While in Houston for a trunk show, Peter Copping visited The Menil Collection, where a curator told him how Dominique de Menil had collaborated with Charles James on the interior design of her presumably fabulous home. Paging Robin Leach.
“It got me thinking about the woman in her own environment,” said Copping during a Nina Ricci preview. He considered the decor of his muse’s home and how she would live there, waking up, lounging on her beautiful furniture and eventually getting ready for a fancy night out.
There were a million directions to go within this lifestyles-of-the-rich-and-famous fantasy and, curiously, Copping, who has a predilection for the precious, chose something quite womanly and subdued. He introduced his idea of off-duty, at-home luxury up front, opening with a slate gray cashmere blanket coat over a python-printed lilac satin dress, a strong color combination on a look meant to suggest relaxing in one’s PJs under a cozy throw. More literal versions were to come with cashmere pajama pants and subtle lingerie effects, like a bra-strap closure on the back of a slipdress. Copping curbed his flirtatious side in favor of stately sophistication.
The majority of the collection reflected the sturdy opulence of upholsteries: bonded Neoprene wool, leather, fur and brocades — all beautiful fabrics cut into plush, if hefty, clothes. Two purple and blue brocade looks were done in curving hourglass seams. Coats were trimmed with peltlike swaths of fur, and leather skirts came in thick folds.
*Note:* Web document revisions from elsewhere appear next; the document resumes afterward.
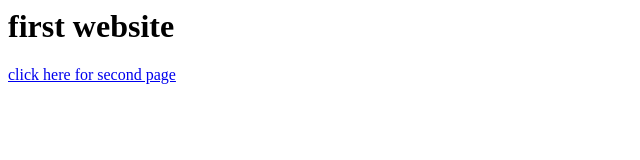
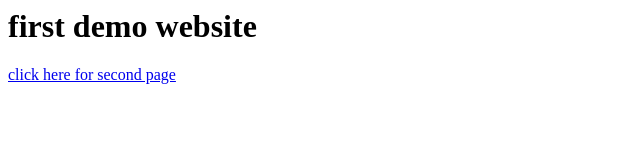
Before and after one commit to AmolDalwai2910/firstwebsite, a plain HTML site: page index.html in a window 1280 px wide. Shown: the whole page, without its empty margins (0-640 px from the left). Drawn offline with Linux system fonts and the light colour scheme.

Commit message:
Update index.html

```diff
--- a/index.html
+++ b/index.html
@@ -1,2 +1,2 @@
-<h1>first website</h1>
+<h1>first demo website</h1>
 <a href="secondpage.html">click here for second page</a>
```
An Art Nouveau motif yielded a welcome dose of whimsy with iris prints on filmy silk dresses and gowns cut from crafty floral macramé.